■ Task ■
Each entry is to be retyped without alteration, and no picture is to be included.

■ Given entries ■

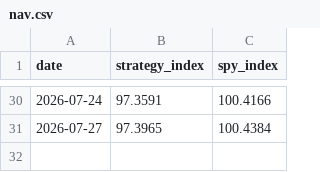
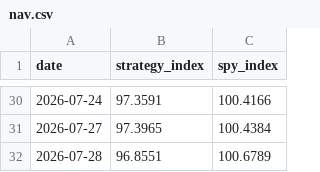
Before and after one commit to aterhune19845/trade-signals, a CSV file: performance/nav.csv, drawn as a sheet; only a part is shown, gaps mark what is left out.

```diff
--- a/performance/nav.csv
+++ b/performance/nav.csv
@@ -31 +31,2 @@ date,strategy_index,spy_index
 2026-07-27,97.3965,100.4384
+2026-07-28,96.8551,100.6789
```
Also changed, not shown: 3 other files.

■ Task solution ■
Before and after one commit to aterhune19845/trade-signals, a CSV file: performance/nav.csv, drawn as a sheet; only a part is shown, gaps mark what is left out.

```diff
--- a/performance/nav.csv
+++ b/performance/nav.csv
@@ -31 +31,2 @@ date,strategy_index,spy_index
 2026-07-27,97.3965,100.4384
+2026-07-28,96.8551,100.6789
```
Also changed, not shown: 3 other files.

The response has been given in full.